Would you repeat the listing below verbatim and drop the images?

----------

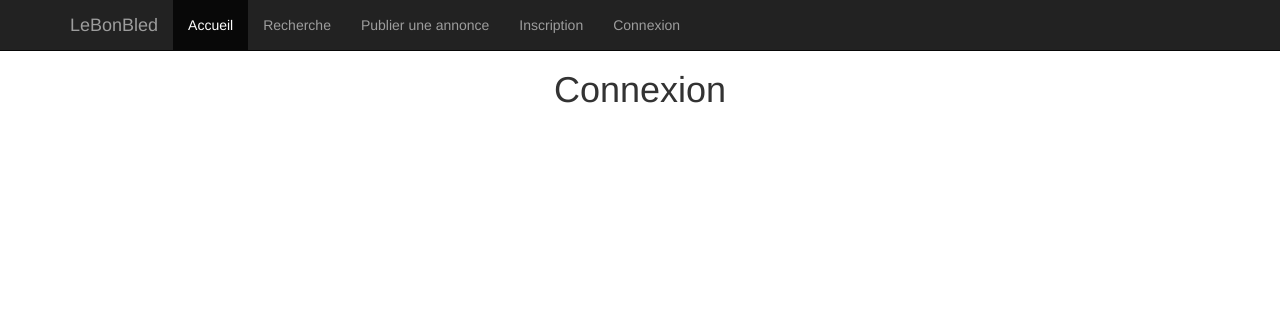
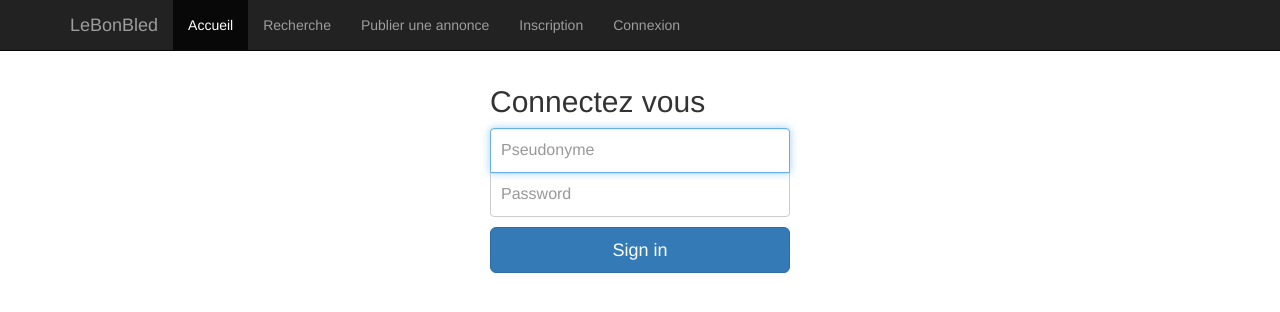
Before and after one commit to MalikZouhiri/LeBonBled, a PHP site: page /connexion.php in a window 1280 px wide. Shown: the top 312 px of the page. Run offline with PHP 8.4, Linux system fonts and the light colour scheme; some libraries are stand-ins or nearby versions.

Commit message:
ajout du footer
debut de page connexion

```diff
--- a/Inclusion/gestion.php
+++ b/Inclusion/gestion.php
@@ -17,11 +17,18 @@ echo'
                 <li><a class="" href="recherche.php">Recherche</a>
                 </li>
                 <li><a class="" href="publier.php">Publier une annonce</a>
-                </li>
-                <li><a class="" href="inscription.php">Inscription</a>
-                </li>
-                <li><a class="" href="connexion.php">Connexion</a>
-                </li>
+                </li>';
+				if(isset($_SESSION['login']))
+				{
+					echo'<li><a class="" href="compte.php">Mon Compte</a></li>
+					<li><a class="" href="deconnexion.php">Deconnexion</a></li>';
+				}
+				else
+				{
+				    echo'<li><a class="" href="inscription.php">Inscription</a></li>
+					<li><a class="" href="connexion.php">Connexion</a></li>';
+				}
+			echo'
             </ul>
         </div>
         <!--/.nav-collapse -->
--- a/connexion.php
+++ b/connexion.php
@@ -20,15 +20,55 @@
             body {
 			padding-top: 50px;
 			}
+			.form-signin {
+			  max-width: 330px;
+			  padding: 15px;
+			  margin: 0 auto;
+			}
+			.form-signin .form-signin-heading,
+			.form-signin .checkbox {
+			  margin-bottom: 10px;
+			}
+			.form-signin .checkbox {
+			  font-weight: normal;
+			}
+			.form-signin .form-control {
+			  position: relative;
+			  height: auto;
+			  -webkit-box-sizing: border-box;
+				 -moz-box-sizing: border-box;
+					  box-sizing: border-box;
+			  padding: 10px;
+			  font-size: 16px;
+			}
+			.form-signin .form-control:focus {
+			  z-index: 2;
+			}
+			.form-signin input[type="text"] {
+			  margin-bottom: -1px;
+			  border-bottom-right-radius: 0;
+			  border-bottom-left-radius: 0;
+			}
+			.form-signin input[type="password"] {
+			  margin-bottom: 10px;
+			  border-top-left-radius: 0;
+			  border-top-right-radius: 0;
+			}
 		</style>
     </head>
     <body  >
 <?php include("Inclusion/gestion.php"); ?>
-<div class="container">
-    <div class="text-center">
-         <h1 class="">Connexion</h1>
-    </div>
-</div>
+    <div class="container">
+      <form class="form-signin" action="" type="POST">
+        <h2 class="form-signin-heading">Connectez vous</h2>
+        <label for="inputNom" class="sr-only">Nom (pseudonyme)</label>
+        <input type="text" class="form-control" id="inputnom" placeholder="Pseudonyme" required autofocus>
+        <label for="inputPassword" class="sr-only">Password</label>
+        <input type="password" id="inputPassword" class="form-control" placeholder="Password" required>
+        <button class="btn btn-lg btn-primary btn-block" type="submit">Sign in</button>
+      </form>
+
+    </div> <!-- /container -->
 
         <script type='text/javascript' src="//ajax.googleapis.com/ajax/libs/jquery/2.1.3/jquery.min.js"></script>
         <script type='text/javascript' src="//netdna.bootstrapcdn.com/bootstrap/3.1.1/js/bootstrap.min.js"></script>
```
Also changed, not shown: Inclusion/footer.php (added, +8 -0 lines), index.php (+26 -2 lines).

----------

*RESULT:*
Before and after one commit to MalikZouhiri/LeBonBled, a PHP site: page /connexion.php in a window 1280 px wide. Shown: the top 312 px of the page. Run offline with PHP 8.4, Linux system fonts and the light colour scheme; some libraries are stand-ins or nearby versions.

Commit message:
ajout du footer
debut de page connexion

```diff
--- a/Inclusion/gestion.php
+++ b/Inclusion/gestion.php
@@ -17,11 +17,18 @@ echo'
                 <li><a class="" href="recherche.php">Recherche</a>
                 </li>
                 <li><a class="" href="publier.php">Publier une annonce</a>
-                </li>
-                <li><a class="" href="inscription.php">Inscription</a>
-                </li>
-                <li><a class="" href="connexion.php">Connexion</a>
-                </li>
+                </li>';
+				if(isset($_SESSION['login']))
+				{
+					echo'<li><a class="" href="compte.php">Mon Compte</a></li>
+					<li><a class="" href="deconnexion.php">Deconnexion</a></li>';
+				}
+				else
+				{
+				    echo'<li><a class="" href="inscription.php">Inscription</a></li>
+					<li><a class="" href="connexion.php">Connexion</a></li>';
+				}
+			echo'
             </ul>
         </div>
         <!--/.nav-collapse -->
--- a/connexion.php
+++ b/connexion.php
@@ -20,15 +20,55 @@
             body {
 			padding-top: 50px;
 			}
+			.form-signin {
+			  max-width: 330px;
+			  padding: 15px;
+			  margin: 0 auto;
+			}
+			.form-signin .form-signin-heading,
+			.form-signin .checkbox {
+			  margin-bottom: 10px;
+			}
+			.form-signin .checkbox {
+			  font-weight: normal;
+			}
+			.form-signin .form-control {
+			  position: relative;
+			  height: auto;
+			  -webkit-box-sizing: border-box;
+				 -moz-box-sizing: border-box;
+					  box-sizing: border-box;
+			  padding: 10px;
+			  font-size: 16px;
+			}
+			.form-signin .form-control:focus {
+			  z-index: 2;
+			}
+			.form-signin input[type="text"] {
+			  margin-bottom: -1px;
+			  border-bottom-right-radius: 0;
+			  border-bottom-left-radius: 0;
+			}
+			.form-signin input[type="password"] {
+			  margin-bottom: 10px;
+			  border-top-left-radius: 0;
+			  border-top-right-radius: 0;
+			}
 		</style>
     </head>
     <body  >
 <?php include("Inclusion/gestion.php"); ?>
-<div class="container">
-    <div class="text-center">
-         <h1 class="">Connexion</h1>
-    </div>
-</div>
+    <div class="container">
+      <form class="form-signin" action="" type="POST">
+        <h2 class="form-signin-heading">Connectez vous</h2>
+        <label for="inputNom" class="sr-only">Nom (pseudonyme)</label>
+        <input type="text" class="form-control" id="inputnom" placeholder="Pseudonyme" required autofocus>
+        <label for="inputPassword" class="sr-only">Password</label>
+        <input type="password" id="inputPassword" class="form-control" placeholder="Password" required>
+        <button class="btn btn-lg btn-primary btn-block" type="submit">Sign in</button>
+      </form>
+
+    </div> <!-- /container -->
 
         <script type='text/javascript' src="//ajax.googleapis.com/ajax/libs/jquery/2.1.3/jquery.min.js"></script>
         <script type='text/javascript' src="//netdna.bootstrapcdn.com/bootstrap/3.1.1/js/bootstrap.min.js"></script>
```
Also changed, not shown: Inclusion/footer.php (added, +8 -0 lines), index.php (+26 -2 lines).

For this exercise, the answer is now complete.